We have made the argument that the capitalist state at some point might introduce what we have called ‘climate socialism’ - akin to the ‘war socialism’ in Britain during World War II or Germany in World War I. That would involve measures such as reorganising production, curbing car and air travel, introducing free public transport, upgrading the housing stock, etc. But the fact of the matter is that capitalism is riven with contradictions at every level. One firm fights another firm, workers are pitted into competition against each other, and crucially countries are pitted against each other too. The idea that China, Russia and the US will come to some sort of amicable agreement on cutting emissions and agreeing to some kind of climate socialism is incredibly difficult to envisage. That is precisely why the only realistic and democratic solution lies with the working class organised into mass Communist Parties that take over the commanding heights of the global economy.

Meanwhile, Joe Biden has committed himself to a massive $8 billion Trump-era oil and gas drilling project in the northern reaches of Alaska. Operation Willow, overseen by the oil company ConocoPhillips, is designed to extract more than 100,000 barrels of oil a day for the next 30 years - completely flying in the face of Biden’s ‘vow’ to combat the climate crisis and drastically reduce US emissions. Grotesquely, it will involve refreezing the rapidly thawing Arctic permafrost in order to stabilise drilling equipment, creating one of the largest ‘carbon bombs’ on US soil - potentially producing more than twice the emissions all renewable energy projects on public lands combined would cut by 2030.Yet with boundless hypocrisy, the US loves to lecture China about the environment.

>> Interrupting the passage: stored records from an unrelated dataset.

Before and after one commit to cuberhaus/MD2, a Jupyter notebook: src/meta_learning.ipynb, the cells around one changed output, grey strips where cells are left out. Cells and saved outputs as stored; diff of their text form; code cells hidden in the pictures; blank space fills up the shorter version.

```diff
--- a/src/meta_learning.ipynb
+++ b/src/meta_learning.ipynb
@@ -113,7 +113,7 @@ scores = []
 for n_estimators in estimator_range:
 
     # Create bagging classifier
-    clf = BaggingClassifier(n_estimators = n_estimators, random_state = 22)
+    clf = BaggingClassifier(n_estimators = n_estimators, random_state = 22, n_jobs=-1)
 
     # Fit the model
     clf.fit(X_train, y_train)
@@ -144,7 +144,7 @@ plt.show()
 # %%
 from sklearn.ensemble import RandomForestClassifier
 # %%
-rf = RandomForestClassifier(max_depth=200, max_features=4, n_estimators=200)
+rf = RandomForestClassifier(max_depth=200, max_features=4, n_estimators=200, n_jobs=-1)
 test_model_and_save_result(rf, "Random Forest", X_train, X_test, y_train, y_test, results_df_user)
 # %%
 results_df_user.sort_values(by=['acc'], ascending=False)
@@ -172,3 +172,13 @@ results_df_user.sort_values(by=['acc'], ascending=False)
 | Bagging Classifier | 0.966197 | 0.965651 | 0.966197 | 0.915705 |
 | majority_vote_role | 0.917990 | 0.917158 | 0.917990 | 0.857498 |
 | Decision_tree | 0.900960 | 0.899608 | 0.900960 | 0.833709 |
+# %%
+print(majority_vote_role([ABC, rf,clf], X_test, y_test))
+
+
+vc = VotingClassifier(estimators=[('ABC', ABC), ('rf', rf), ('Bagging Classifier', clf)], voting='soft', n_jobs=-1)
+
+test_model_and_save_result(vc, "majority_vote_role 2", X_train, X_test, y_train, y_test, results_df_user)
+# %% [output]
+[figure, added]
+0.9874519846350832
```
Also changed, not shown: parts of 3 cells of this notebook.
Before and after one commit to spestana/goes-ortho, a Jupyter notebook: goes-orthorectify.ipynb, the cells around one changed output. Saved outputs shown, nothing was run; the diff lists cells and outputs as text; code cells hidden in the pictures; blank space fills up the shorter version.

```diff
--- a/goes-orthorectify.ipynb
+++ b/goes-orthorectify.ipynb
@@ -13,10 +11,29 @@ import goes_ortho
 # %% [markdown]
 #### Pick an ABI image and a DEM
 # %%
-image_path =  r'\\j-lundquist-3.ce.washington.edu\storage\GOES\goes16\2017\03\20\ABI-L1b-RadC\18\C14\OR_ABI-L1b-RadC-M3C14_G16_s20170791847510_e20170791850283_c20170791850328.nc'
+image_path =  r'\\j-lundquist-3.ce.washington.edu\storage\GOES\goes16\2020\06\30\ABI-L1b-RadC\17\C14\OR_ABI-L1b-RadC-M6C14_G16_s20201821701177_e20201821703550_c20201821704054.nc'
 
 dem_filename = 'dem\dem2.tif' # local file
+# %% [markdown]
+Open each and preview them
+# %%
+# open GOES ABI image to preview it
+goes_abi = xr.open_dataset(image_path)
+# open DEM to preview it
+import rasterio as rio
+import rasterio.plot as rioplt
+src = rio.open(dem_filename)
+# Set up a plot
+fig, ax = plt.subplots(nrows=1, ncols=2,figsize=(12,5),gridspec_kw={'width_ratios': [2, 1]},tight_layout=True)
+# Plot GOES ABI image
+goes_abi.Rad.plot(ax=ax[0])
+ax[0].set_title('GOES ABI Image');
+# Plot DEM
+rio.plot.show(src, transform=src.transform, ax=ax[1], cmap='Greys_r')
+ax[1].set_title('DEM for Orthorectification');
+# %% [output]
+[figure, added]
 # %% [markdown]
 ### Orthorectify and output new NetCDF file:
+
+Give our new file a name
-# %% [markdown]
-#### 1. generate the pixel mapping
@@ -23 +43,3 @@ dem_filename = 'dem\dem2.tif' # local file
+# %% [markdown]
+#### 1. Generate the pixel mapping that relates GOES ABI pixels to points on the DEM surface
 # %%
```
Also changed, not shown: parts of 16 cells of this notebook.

Perhaps most bizarrely of all, Rishi Sunak’s government has committed to building yet more nuclear power stations, investing in ‘sustainable’ aviation fuels and overseeing a new licensing round to allow oil and gas companies to explore for fossil fuels in the North Sea - saying it is part of a transition to a carbon-neutral economy! The North Sea Transition Authority is to award more than 100 licences to companies hoping to extract oil and gas in the area, with almost 900 locations being offered up for exploitation. Clearly, the idea that increasing the extraction of subsidised oil and gas is a contribution towards a sustainable, carbon-neutral economy is Kafkaesque. No, the government is committed to sustaining the fossil fuel industry.

Doubtless, though, large donations will be heading the way of Tory HQ, Tory ministers and Tory MPs in time for the next general election.

  1. . www.ipcc.ch/report/ar6/syr/resources/spm-headline-statements.↩︎